There is an explanation about embedding fonts in the PDF using Apache FOP at their site but this documentation is written for Apache FOP 0.94 and since 0.95 (the current stable release) it is not necessary to create a font metrics file and trying to create one will probably result in an error.
To get the font file embedded into our PDF we need to tell Apache FOP to embed the fonts.

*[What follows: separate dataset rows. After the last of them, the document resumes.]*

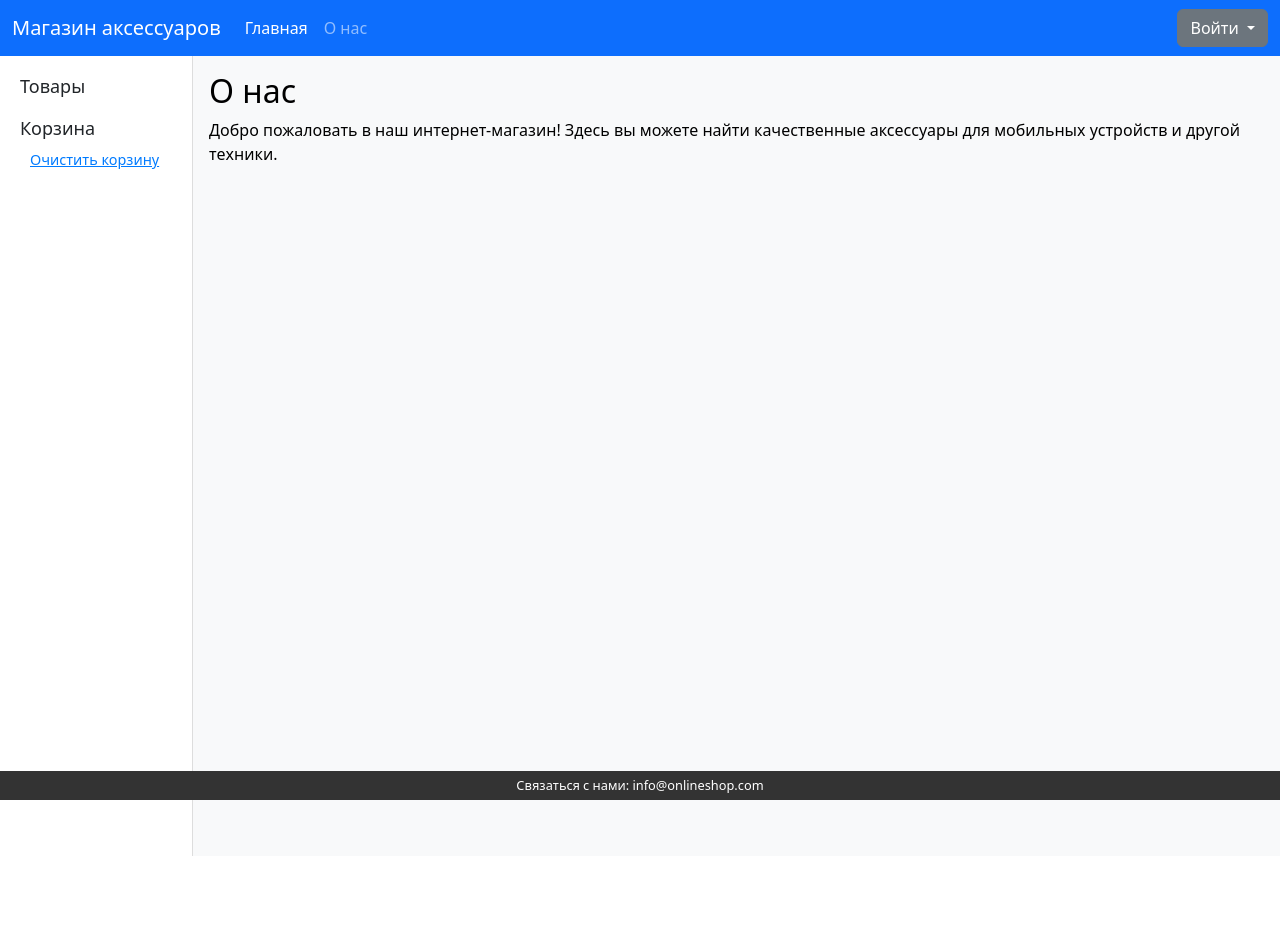
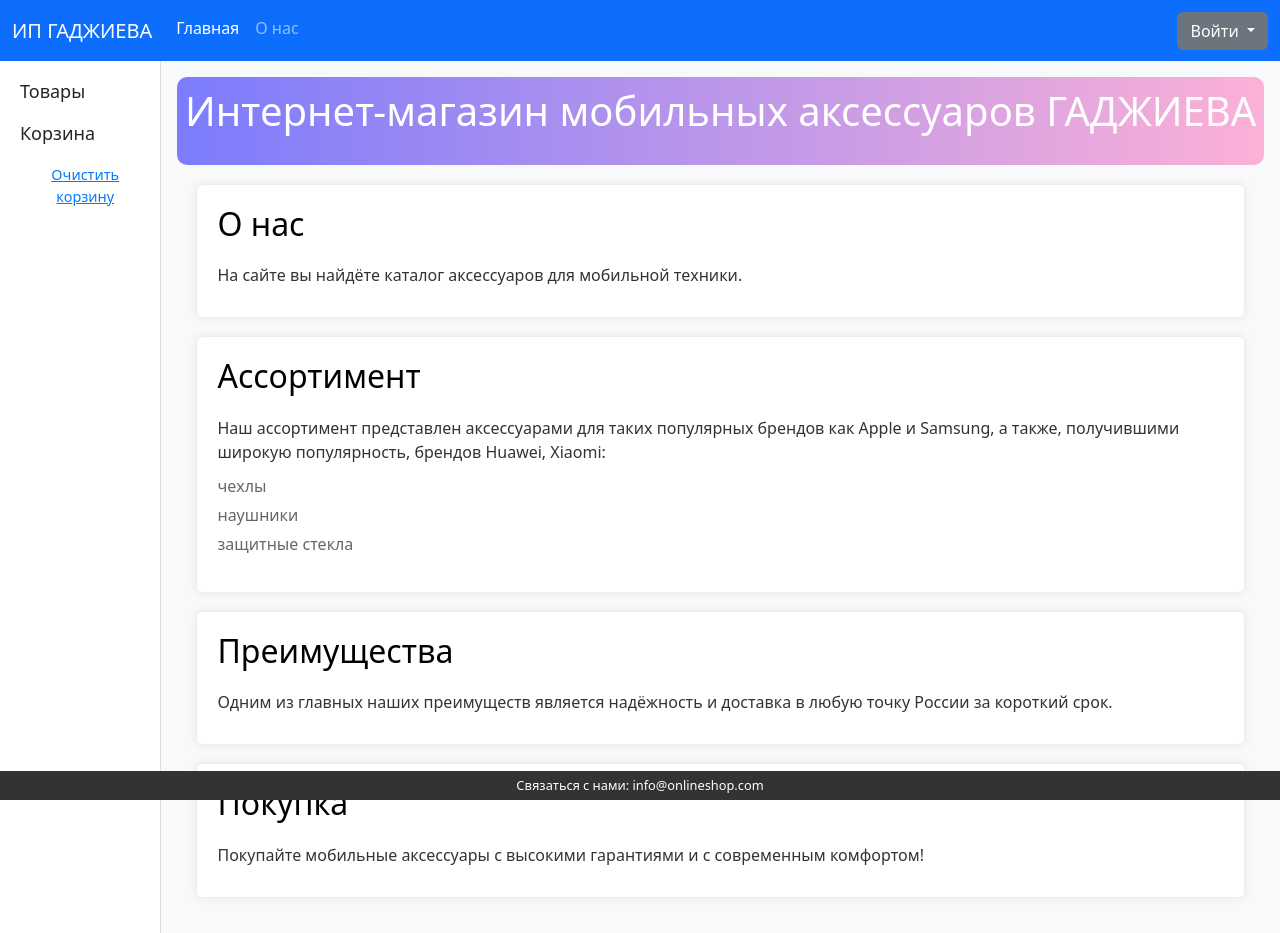
Before and after one commit to DarkGolly/online_shop, a website: page public/index.html in a window 1280 px wide. Before the commit the page ends 856 px from the top, so only its background shows below. Drawn offline with nearby package versions, Linux system fonts and the light colour scheme; no server answers.

Commit message:
changed about's page styles

```diff
--- /dev/null
+++ b/public/css/stylesAbout.css
@@ -0,0 +1,34 @@
+
+h1, h2 {
+    margin-bottom: 20px;
+}
+
+.about-p {
+    margin-bottom: 10px;
+    color: #333;
+}
+
+ul {
+    list-style-type: none;
+    padding: 0;
+}
+
+li {
+    margin-bottom: 5px;
+    color: #666;
+}
+
+.about {
+    margin: 20px;
+    padding: 20px;
+    background-color: white;
+    border-radius: 5px;
+    box-shadow: 0 0 10px rgba(0, 0, 0, 0.1);
+}
+.about-header {
+    background: linear-gradient(to right, rgba(0, 0, 255, 0.5), rgba(255, 105, 180, 0.5));
+    color: white;
+    padding: 10px 0;
+    text-align: center;
+    border-radius: 10px;
+}
--- a/public/index.html
+++ b/public/index.html
@@ -6,25 +6,7 @@
     <title>Аксессуары</title>
     <link rel="stylesheet" href="css/style.css">
     <link href="https://cdn.jsdelivr.net/npm/bootstrap@5.3.3/dist/css/bootstrap.min.css" rel="stylesheet" integrity="sha384-QWTKZyjpPEjISv5WaRU9OFeRpok6YctnYmDr5pNlyT2bRjXh0JMhjY6hW+ALEwIH" crossorigin="anonymous">
-    <!--<style>
-        /* Пользовательские стили */
-        /* Центрирование текста заголовка */
-        .btn-right {
-            position: absolute;
-            right: 0;
-            top: 0;
-            background-color: #007bff;
-            font-size: large;
-        }
-        .btn-exit {
-            position: absolute;
-            right: 80px;
-            top: 0;
-            background-color: #5615f6;
-            font-size: large;
-            display: none;
-        }
-    </style>-->
+    <link rel="stylesheet" href="css/stylesAbout.css">
     <style>
     </style>
 </head>
@@ -32,7 +14,7 @@
 <header>
     <nav class="navbar navbar-expand-lg bg-primary" data-bs-theme="dark">
         <div class="container-fluid">
-            <a class="navbar-brand" href="index.html">Магазин аксессуаров</a>
+            <a class="navbar-brand" href="index.html">ИП ГАДЖИЕВА</a>
             <button class="navbar-toggler" type="button" data-bs-toggle="collapse" data-bs-target="#navbarSupportedContent" aria-controls="navbarSupportedContent" aria-expanded="false" aria-label="Переключатель навигации">
                 <span class="navbar-toggler-icon"></span>
             </button>
@@ -53,8 +35,6 @@
                         <ul class="dropdown-menu">
                             <li><a onclick="onLogIned(event)" id="login" class="dropdown-item btn btn-primary">Войти</a></li>
                             <li><a onclick="onExit(event)" id="exit" class="dropdown-item btn btn-danger">Выйти</a></li>
-                            <!--<button onclick="onLogIned(event)" id="login" class="btn btn-primary btn-right">Войти</button>-->
-                            <!--<button onclick="onExit(event)" id="exit" class="btn-exit">Выйти</button>-->
                         </ul>
                     </div>
                 </form>
@@ -69,7 +49,6 @@
                 <h2>Товары</h2>
                 <ul id="category-list">
                     <!-- Main categories will be dynamically populated here -->
-
                 </ul>
             </section>
             <section id="shopping-cart">
@@ -83,16 +62,36 @@
 
         <main id="content" class="text-bg-light p-3">
             <section id="about">
-                <h2>О нас</h2>
-                <p>Добро пожаловать в наш интернет-магазин! Здесь вы можете найти качественные аксессуары для мобильных устройств и другой техники.</p>
-
+                <header class="about-header">
+                    <h1>Интернет-магазин мобильных аксессуаров ГАДЖИЕВА</h1>
+                </header>
+                <section class="about">
+                    <h2>О нас</h2>
+                    <p class="about-p">На сайте вы найдёте каталог аксессуаров для мобильной техники.</p>
+                </section>
+                <section class="about">
+                    <h2>Ассортимент</h2>
+                    <p class="about-p">Наш ассортимент представлен аксессуарами для таких популярных брендов как Apple и Samsung, а также, получившими широкую популярность, брендов Huawei, Xiaomi:</p>
+                    <ul>
+                        <li>чехлы</li>
+                        <li>наушники</li>
+                        <li>защитные стекла</li>
+                    </ul>
+                </section>
+                <section class="about">
+                    <h2>Преимущества</h2>
+                    <p class="about-p">Одним из главных наших преимуществ является надёжность и доставка в любую точку России за короткий срок.</p>
+                </section>
+                <section class="about">
+                    <h2>Покупка</h2>
+                    <p class="about-p">Покупайте мобильные аксессуары с высокими гарантиями и с современным комфортом!</p>
+                </section>
             </section>
         </main>
 
     </div>
     <footer>
         <p>Связаться с нами: info@onlineshop.com</p>
-        <!-- <button id="admin-login-btn" onclick="showAdminLoginForm()">Панель администратора</button> -->
     </footer>
 <script src="https://cdn.jsdelivr.net/npm/bootstrap@5.3.3/dist/js/bootstrap.bundle.min.js" integrity="sha384-YvpcrYf0tY3lHB60NNkmXc5s9fDVZLESaAA55NDzOxhy9GkcIdslK1eN7N6jIeHz" crossorigin="anonymous"></script>
 <script src="js/script.js"></script>
```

Open up the “conf/fop.xconf” file with a text editor and find the part of the configuration file that is enclosed in
<font kerning="yes" embed-url="/Users/gog/Desktop/fop-0.95/times-roman.ttf"> <font-triplet name="Times-Roman" style="" weight="normal" /> <font-triplet name="Times-Roman" style="" weight="bold" /> </font>
Of course you will have to replace the embed-url with the path to Times New Roman.ttf file on your system.
Wrap it up
And finally to generate the PDF navigate to the folder where you extracted the Apache FOP archive and run:
./fop -c conf/fop.xconf -xml manual.xml -xsl docbook.xsl -param body.font.family Times-Roman -param title.font.family Times-Roman -pdf manual.pdf
In case you are using Windows you probably just need to replace “./fop” at the end of the line with “fop.bat”. Ofcourse you will have to change manual.xml with the full path to your DocBook document and docbook.xsl with the full path to that file located in the DocBook XSL stylesheets inside the “fo” folder.
The important part to notice is that we needed to tell the XML processor to use Times-Roman font for body and title text and that we configured Apache FOP to embed the “Times-Roman” font into the PDF document.
I guess there is a better way to customize the output of your PDF files without using “-param” during the invocation of the FOP. Maybe I’ll come back to it later, for now this works for me.